[Change listing data]
★ ★ ★ ★ ★ ★ ★

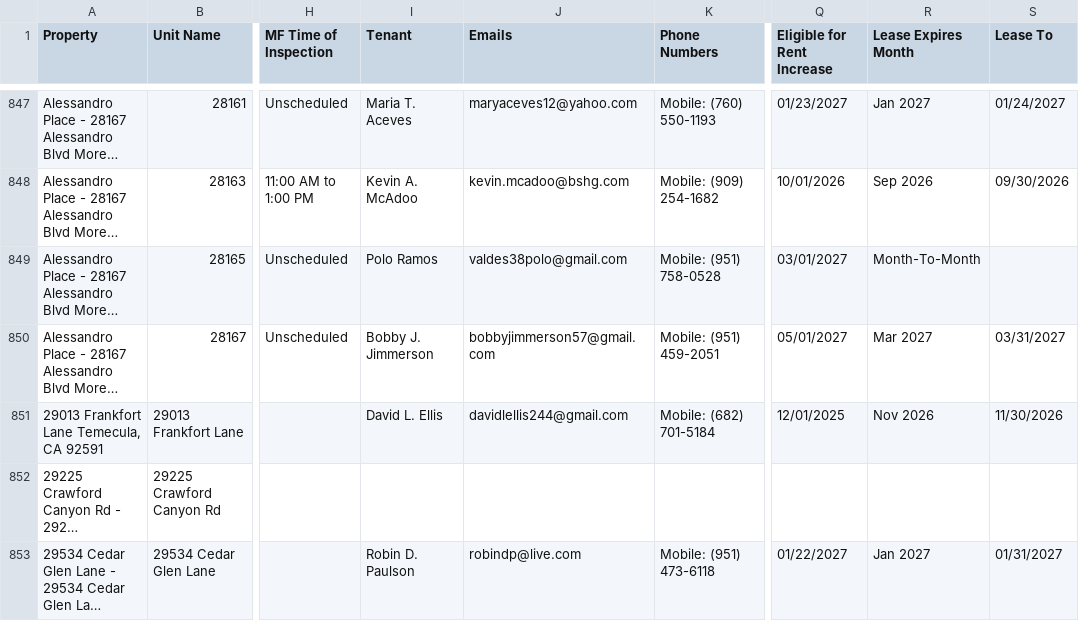
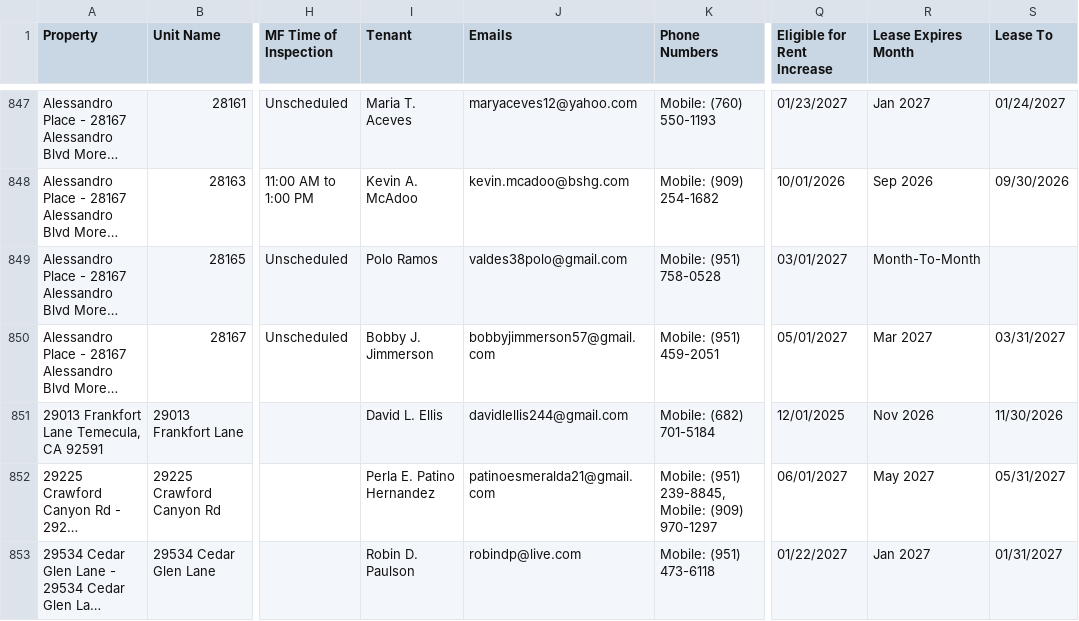
Before and after one commit to ryconn-pm/inspection-portal, a CSV file: data/report.csv, drawn as a sheet; only a part is shown, gaps mark what is left out; long unchanged cells end in …; the diff covers the shown part only; the diff names each change by its address in the sheet, - before the commit and + after, or states it on an @@ line.

Commit message:
Auto-update inspection report

```diff
--- a/data/report.csv
+++ b/data/report.csv
-I852 (Tenant): (empty)
+I852 (Tenant): Perla E. Patino Hernandez
-J852 (Emails): (empty)
+J852 (Emails): patinoesmeralda21@gmail.com
-K852 (Phone Numbers): (empty)
+K852 (Phone Numbers): Mobile: (951) 239-8845, Mobile: (909) 970-1297
-Q852 (Eligible for Rent Increase): (empty)
+Q852 (Eligible for Rent Increase): 06/01/2027
-R852 (Lease Expires Month): (empty)
+R852 (Lease Expires Month): May 2027
-S852 (Lease To): (empty)
+S852 (Lease To): 05/31/2027
```
Also changed, not shown: 69 edited cells elsewhere in this file.
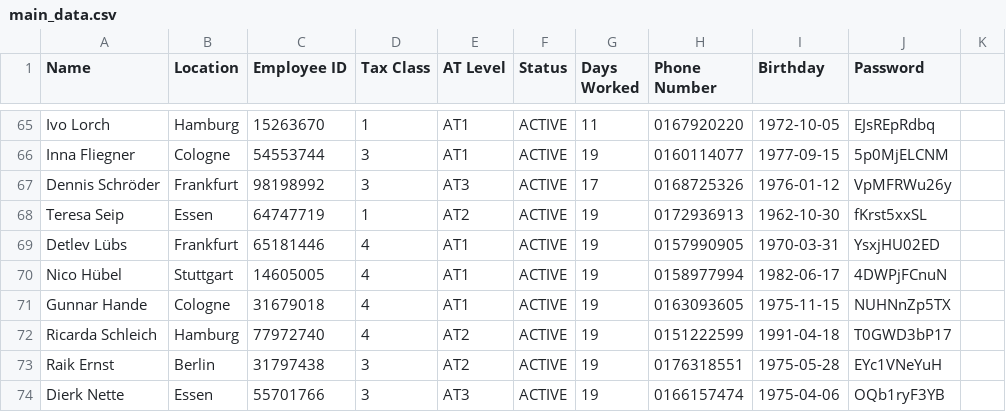
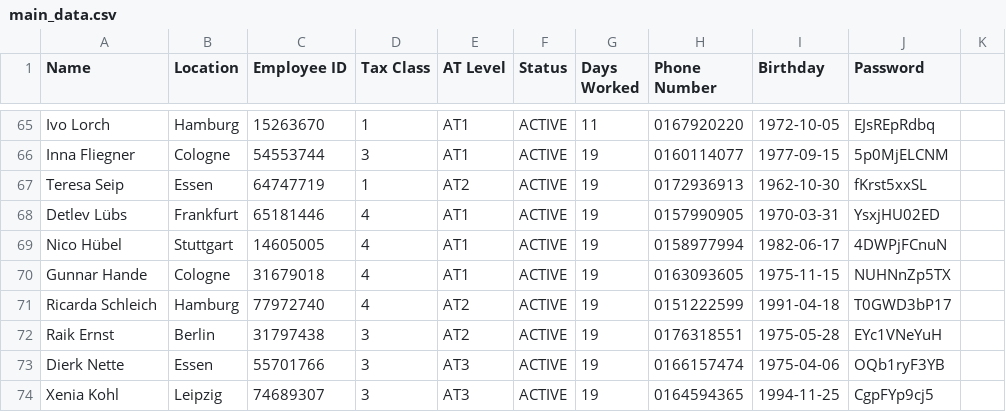
Before and after one commit to db-tech-challenge/PayrollCalculator, a CSV file: data/main_data.csv, drawn as a sheet; only a part is shown, gaps mark what is left out; the shorter side is filled out with more unchanged rows.

Commit message:
fix

```diff
--- a/data/main_data.csv
+++ b/data/main_data.csv
@@ -66,3 +66,2 @@ Ivo Lorch;Hamburg;15263670;1;AT1;ACTIVE;11;0167920220;1972-10-05;EJsREpRdbq
 Inna Fliegner;Cologne;54553744;3;AT1;ACTIVE;19;0160114077;1977-09-15;5p0MjELCNM
-Dennis Schröder;Frankfurt;98198992;3;AT3;ACTIVE;17;0168725326;1976-01-12;VpMFRWu26y
 Teresa Seip;Essen;64747719;1;AT2;ACTIVE;19;0172936913;1962-10-30;fKrst5xxSL
```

★ ★ ★ ★ ★ ★ ★

All of the data must be set down exactly, with no pictures included.

Before and after one commit to ryconn-pm/inspection-portal, a CSV file: data/report.csv, drawn as a sheet; only a part is shown, gaps mark what is left out; long unchanged cells end in …; the diff covers the shown part only; the diff names each change by its address in the sheet, - before the commit and + after, or states it on an @@ line.

Commit message:
Auto-update inspection report

```diff
--- a/data/report.csv
+++ b/data/report.csv
-I852 (Tenant): (empty)
+I852 (Tenant): Perla E. Patino Hernandez
-J852 (Emails): (empty)
+J852 (Emails): patinoesmeralda21@gmail.com
-K852 (Phone Numbers): (empty)
+K852 (Phone Numbers): Mobile: (951) 239-8845, Mobile: (909) 970-1297
-Q852 (Eligible for Rent Increase): (empty)
+Q852 (Eligible for Rent Increase): 06/01/2027
-R852 (Lease Expires Month): (empty)
+R852 (Lease Expires Month): May 2027
-S852 (Lease To): (empty)
+S852 (Lease To): 05/31/2027
```
Also changed, not shown: 69 edited cells elsewhere in this file.
Before and after one commit to db-tech-challenge/PayrollCalculator, a CSV file: data/main_data.csv, drawn as a sheet; only a part is shown, gaps mark what is left out; the shorter side is filled out with more unchanged rows.

Commit message:
fix

```diff
--- a/data/main_data.csv
+++ b/data/main_data.csv
@@ -66,3 +66,2 @@ Ivo Lorch;Hamburg;15263670;1;AT1;ACTIVE;11;0167920220;1972-10-05;EJsREpRdbq
 Inna Fliegner;Cologne;54553744;3;AT1;ACTIVE;19;0160114077;1977-09-15;5p0MjELCNM
-Dennis Schröder;Frankfurt;98198992;3;AT3;ACTIVE;17;0168725326;1976-01-12;VpMFRWu26y
 Teresa Seip;Essen;64747719;1;AT2;ACTIVE;19;0172936913;1962-10-30;fKrst5xxSL
```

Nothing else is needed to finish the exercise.